- **Records for this task**
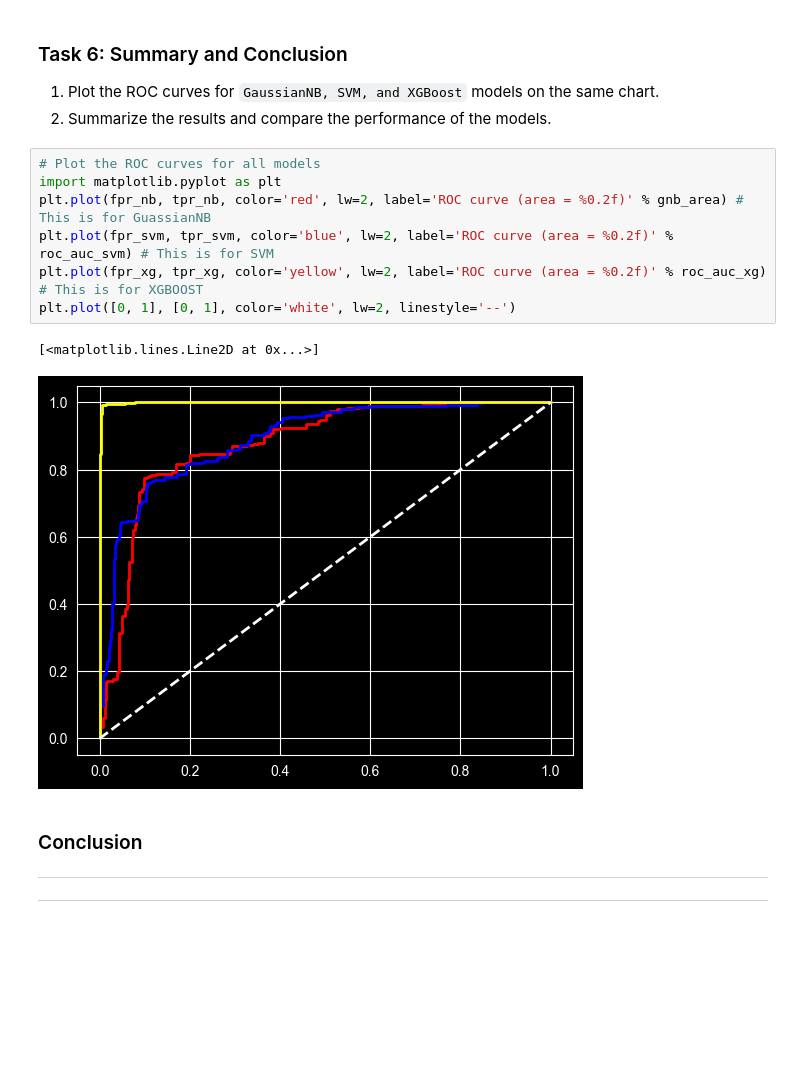
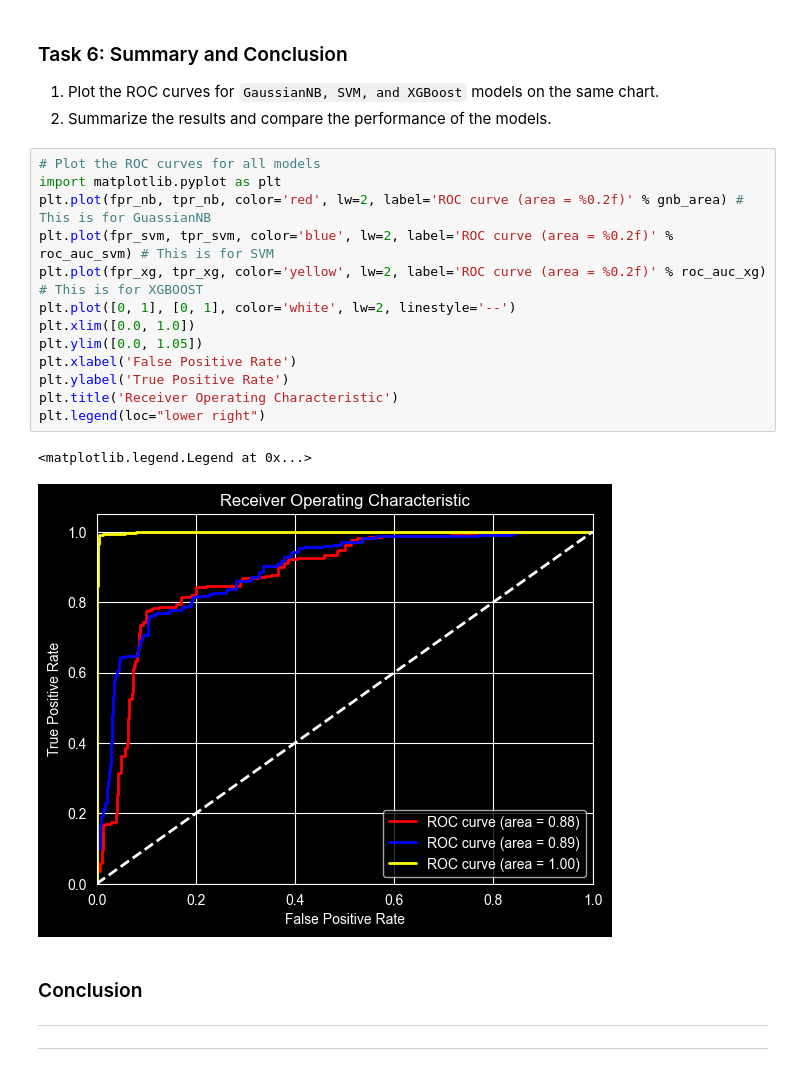
Before and after one commit to minhaz74692/AI-ML-Basics, a Jupyter notebook: Supervised_ML/model_evaluation_Fine_Tuining/ROC-AUC/Model_evaluation_Exercise1/assignment.ipynb, the cells around one changed output. Drawn from its saved outputs; the diff is of its cells as text; blank space fills up the shorter version.

```diff
--- a/Supervised_ML/model_evaluation_Fine_Tuining/ROC-AUC/Model_evaluation_Exercise1/assignment.ipynb
+++ b/Supervised_ML/model_evaluation_Fine_Tuining/ROC-AUC/Model_evaluation_Exercise1/assignment.ipynb
@@ -283,13 +283,19 @@ AUC for XGBoost: 0.9991971429362421
 # %%
 # Plot the ROC curves for all models
 import matplotlib.pyplot as plt
 plt.plot(fpr_nb, tpr_nb, color='red', lw=2, label='ROC curve (area = %0.2f)' % gnb_area) # This is for GuassianNB
 plt.plot(fpr_svm, tpr_svm, color='blue', lw=2, label='ROC curve (area = %0.2f)' % roc_auc_svm) # This is for SVM
 plt.plot(fpr_xg, tpr_xg, color='yellow', lw=2, label='ROC curve (area = %0.2f)' % roc_auc_xg) # This is for XGBOOST
 plt.plot([0, 1], [0, 1], color='white', lw=2, linestyle='--')
+plt.xlim([0.0, 1.0])
+plt.ylim([0.0, 1.05])
+plt.xlabel('False Positive Rate')
+plt.ylabel('True Positive Rate')
+plt.title('Receiver Operating Characteristic')
+plt.legend(loc="lower right")
 # %% [output]
-[<matplotlib.lines.Line2D at 0x...>]
+<matplotlib.legend.Legend at 0x...>
-[figure, old version]
+[figure, new version]
 # %% [markdown]
 ### Conclusion
 
```
Also changed, not shown: parts of 3 cells of this notebook, 12 other files.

- **Work request**
All of the material above is to be copied exactly, with no pictures.

- **Written solution**
Before and after one commit to minhaz74692/AI-ML-Basics, a Jupyter notebook: Supervised_ML/model_evaluation_Fine_Tuining/ROC-AUC/Model_evaluation_Exercise1/assignment.ipynb, the cells around one changed output. Drawn from its saved outputs; the diff is of its cells as text; blank space fills up the shorter version.

```diff
--- a/Supervised_ML/model_evaluation_Fine_Tuining/ROC-AUC/Model_evaluation_Exercise1/assignment.ipynb
+++ b/Supervised_ML/model_evaluation_Fine_Tuining/ROC-AUC/Model_evaluation_Exercise1/assignment.ipynb
@@ -283,13 +283,19 @@ AUC for XGBoost: 0.9991971429362421
 # %%
 # Plot the ROC curves for all models
 import matplotlib.pyplot as plt
 plt.plot(fpr_nb, tpr_nb, color='red', lw=2, label='ROC curve (area = %0.2f)' % gnb_area) # This is for GuassianNB
 plt.plot(fpr_svm, tpr_svm, color='blue', lw=2, label='ROC curve (area = %0.2f)' % roc_auc_svm) # This is for SVM
 plt.plot(fpr_xg, tpr_xg, color='yellow', lw=2, label='ROC curve (area = %0.2f)' % roc_auc_xg) # This is for XGBOOST
 plt.plot([0, 1], [0, 1], color='white', lw=2, linestyle='--')
+plt.xlim([0.0, 1.0])
+plt.ylim([0.0, 1.05])
+plt.xlabel('False Positive Rate')
+plt.ylabel('True Positive Rate')
+plt.title('Receiver Operating Characteristic')
+plt.legend(loc="lower right")
 # %% [output]
-[<matplotlib.lines.Line2D at 0x...>]
+<matplotlib.legend.Legend at 0x...>
-[figure, old version]
+[figure, new version]
 # %% [markdown]
 ### Conclusion
 
```
Also changed, not shown: parts of 3 cells of this notebook, 12 other files.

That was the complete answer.